The influence of an in-stream thermal gradient on chironomid emergence during winter

Corrie Nyquist, Bruce Vondracek, Leonard Ferrington

Research output: Contribution to journalArticlepeer-review

Abstract

The River Continuum Concept (RCC) predicts that aquatic insect communities undergo predictable changes in composition from headwaters to downstream regions relative to changes in habitat. An important aspect of this change is stream temperature. Studies have been conducted on thermal partitioning of chironomids within the RCC and across streams with different thermal regimes; however, few have focused on effects of fine-scale within-stream temperature variability on winter chironomid composition. Our objectives were to characterize thermal heterogeneity within a small headwater trout stream during winter using slope and Y-intercepts from linear regressions of air–water temperatures and to document patterns of chironomid emergence and taxonomic composition relative to mean water temperatures, regression slopes, and Y-intercepts along stream length. We developed air–water temperature regressions using mean daily air and water temperatures for three headwater trout streams. We assessed similarity in taxonomic composition across sites by collecting and analyzing chironomid surface floating pupal exuviae. We demonstrate that regressions of mean daily air and water temperatures can characterize fine-scale thermal heterogeneity within and among headwater trout streams during winter. We also demonstrate that chironomid taxonomic composition varied at spatial scales substantially less than a kilometer within a stream that possessed significant thermal heterogeneity.

Original languageEnglish (US)
Pages (from-to)3153-3167
Number of pages15
JournalHydrobiologia
Volume847
Issue number15
DOIs
StatePublished - Sep 1 2020

Bibliographical note

Funding Information:
This publication is based upon research supported by the Minnesota Agricultural Experiment Station, and the National Institute of Food and Agriculture, US Department of Agriculture, Grant MIN-17-031 to Leonard C. Ferrington, Jr., as Principal Investigator. Permission to conduct field work was given by the Minnesota Valley National Wildlife Refuge. Field assistance was provided by staff of the Minnesota Department of Natural Resources. The findings and conclusions in this article are those of the authors and do not necessarily represent the views of the US Fish and Wildlife Service. The datasets generated and analyzed during the current study are available in the Data Repository for the University of Minnesota (DRUM) 10.13020/752d-8970. We extend our gratitude to the two anonymous reviewers whose constructive comments and edits led to improvements in our manuscript.

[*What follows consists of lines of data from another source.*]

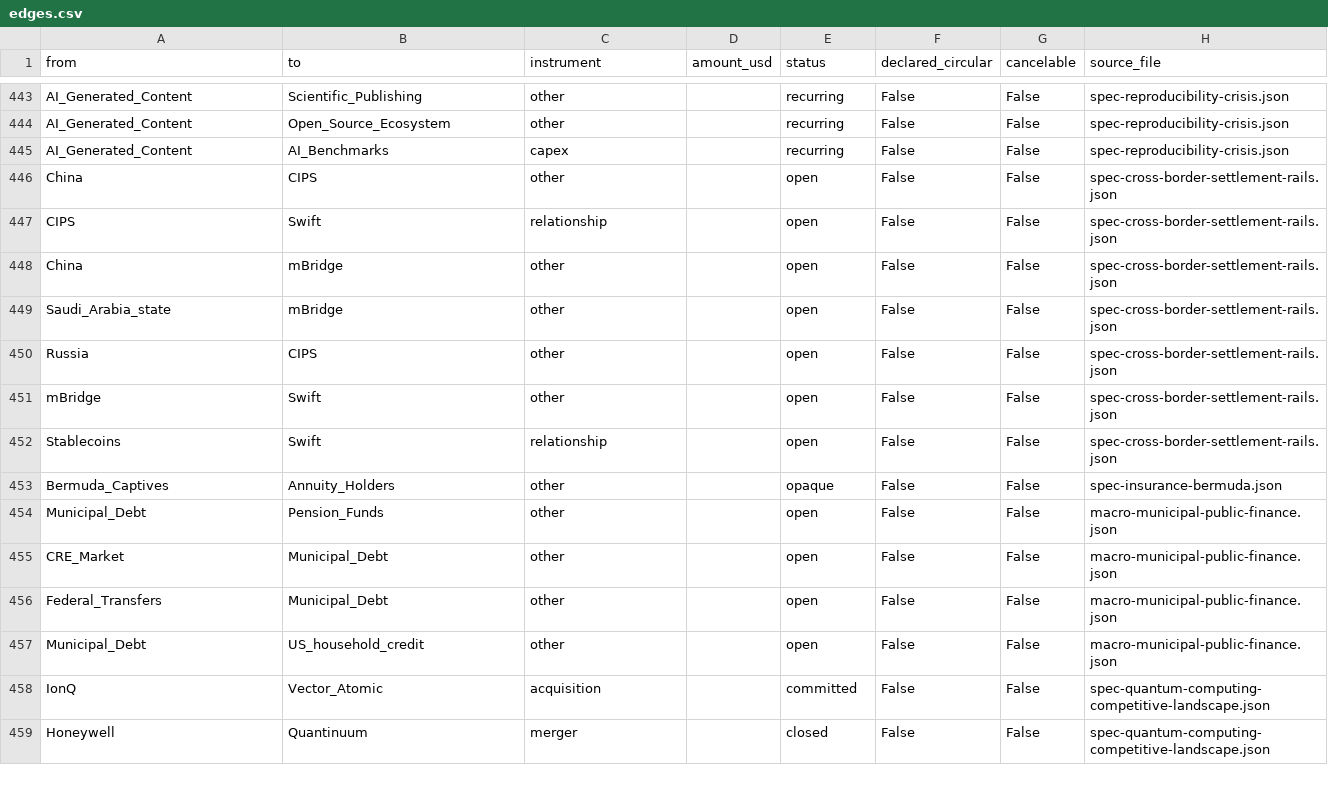
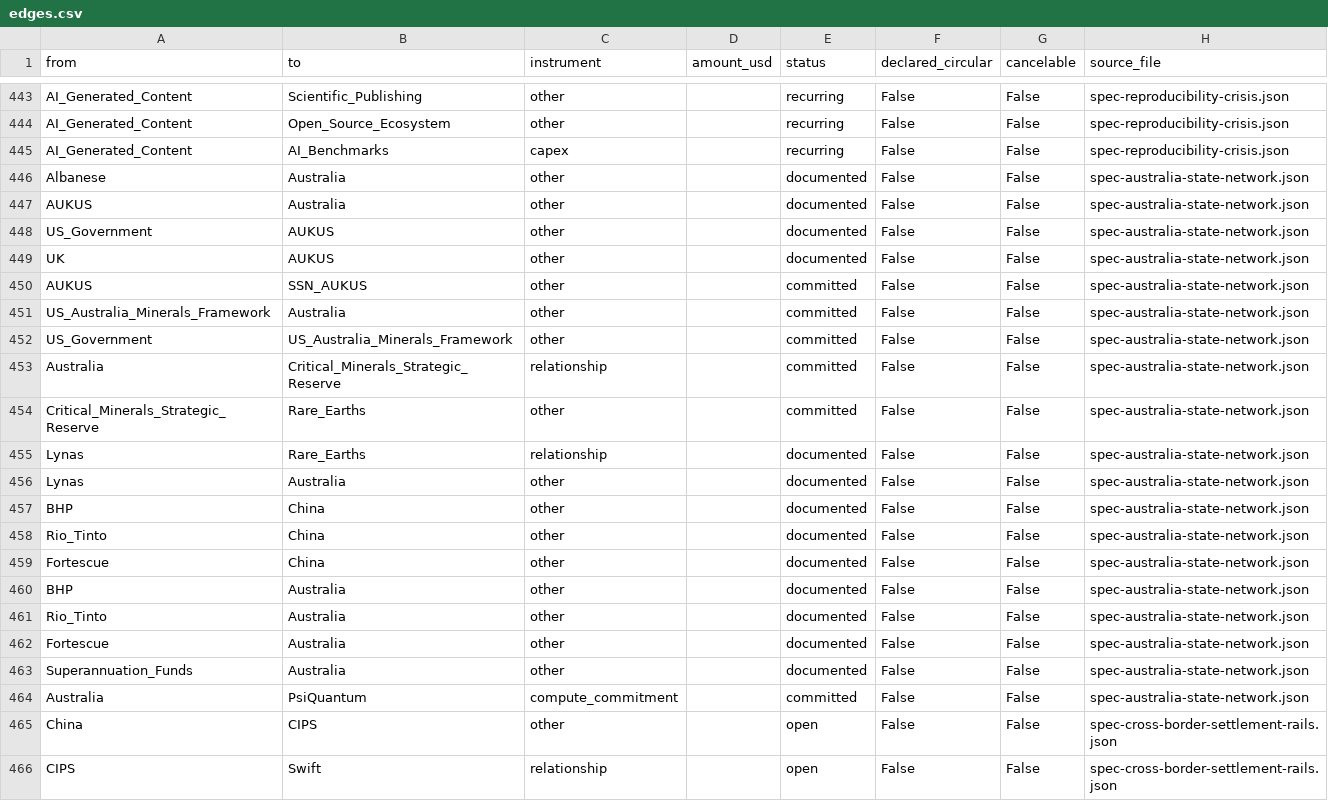
Before and after one commit to pq-cybarg/bubble-map, a CSV file: data/edges.csv, drawn as a sheet; only a part is shown, gaps mark what is left out; the shorter side is filled out with more unchanged rows; the diff names each change by its address in the sheet, - before the commit and + after, or states it on an @@ line.

Commit message:
Add Australia state-network block (#140)
New block spec-australia-state-network: the US-aligned economy dependent on
Chinese demand. AUKUS (revised 3 second-hand Virginia-class + SSN-AUKUS;
A$310M to UK); the critical-minerals pivot (US framework Oct 2025 + A$1.2B
Strategic Reserve + Lynas first non-China dysprosium); the iron-ore China
dependence (BHP/Rio/Fortescue under China monopsony — CMRG centralized
buying, Jinbao ban -$2.8B, Platts index switch); the ~$4T super pool; and
the PsiQuantum Brisbane bet (A$940M). Revealed STRUCTURAL pattern = hedging
/ split-dependency (security with one bloc, trade with its rival); composition
guard, no 'X feels Y'. Crossed 1000 edges. China deg 34->37, Australia ->11.
780 nodes / 1005 edges; SCC 12/11, flags 0, conflicts 0.

```diff
--- a/data/edges.csv
+++ b/data/edges.csv
+row 446: Albanese | Australia | other |  | documented | False | False | spec-australia-state-network.json
+row 447: AUKUS | Australia | other |  | documented | False | False | spec-australia-state-network.json
+row 448: US_Government | AUKUS | other |  | documented | False | False | spec-australia-state-network.json
+row 449: UK | AUKUS | other |  | documented | False | False | spec-australia-state-network.json
+row 450: AUKUS | SSN_AUKUS | other |  | committed | False | False | spec-australia-state-network.json
+row 451: US_Australia_Minerals_Framework | Australia | other |  | committed | False | False | spec-australia-state-network.json
+row 452: US_Government | US_Australia_Minerals_Framework | other |  | committed | False | False | spec-australia-state-network.json
+row 453: Australia | Critical_Minerals_Strategic_Reserve | relationship |  | committed | False | False | spec-australia-state-network.json
+row 454: Critical_Minerals_Strategic_Reserve | Rare_Earths | other |  | committed | False | False | spec-australia-state-network.json
+row 455: Lynas | Rare_Earths | relationship |  | documented | False | False | spec-australia-state-network.json
+row 456: Lynas | Australia | other |  | documented | False | False | spec-australia-state-network.json
+row 457: BHP | China | other |  | documented | False | False | spec-australia-state-network.json
+row 458: Rio_Tinto | China | other |  | documented | False | False | spec-australia-state-network.json
+row 459: Fortescue | China | other |  | documented | False | False | spec-australia-state-network.json
+row 460: BHP | Australia | other |  | documented | False | False | spec-australia-state-network.json
+row 461: Rio_Tinto | Australia | other |  | documented | False | False | spec-australia-state-network.json
+row 462: Fortescue | Australia | other |  | documented | False | False | spec-australia-state-network.json
+row 463: Superannuation_Funds | Australia | other |  | documented | False | False | spec-australia-state-network.json
+row 464: Australia | PsiQuantum | compute_commitment |  | committed | False | False | spec-australia-state-network.json
```
Also changed, not shown: data/entities.csv, 20 other files.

Funding Information:
This publication is based upon research supported by the Minnesota Agricultural Experiment Station, and?the National Institute of Food and Agriculture, US Department of Agriculture, Grant MIN-17-031 to Leonard C. Ferrington, Jr., as Principal Investigator. Permission to conduct field work was given by the Minnesota Valley National Wildlife Refuge. Field assistance was provided by staff of the Minnesota Department of Natural Resources. The findings and conclusions in this article are those of the authors and do not necessarily represent the views of the US Fish and Wildlife Service. The datasets generated and analyzed during the current study are available in the Data Repository for the University of Minnesota (DRUM) 10.13020/752d-8970. We extend our gratitude to the two anonymous reviewers whose constructive comments and edits led to improvements in our manuscript.

Publisher Copyright:
© 2020, Springer Nature Switzerland AG.

Keywords

  • Aquatic insects
  • Community composition
  • Groundwater
  • Temperature preference
  • Water temperature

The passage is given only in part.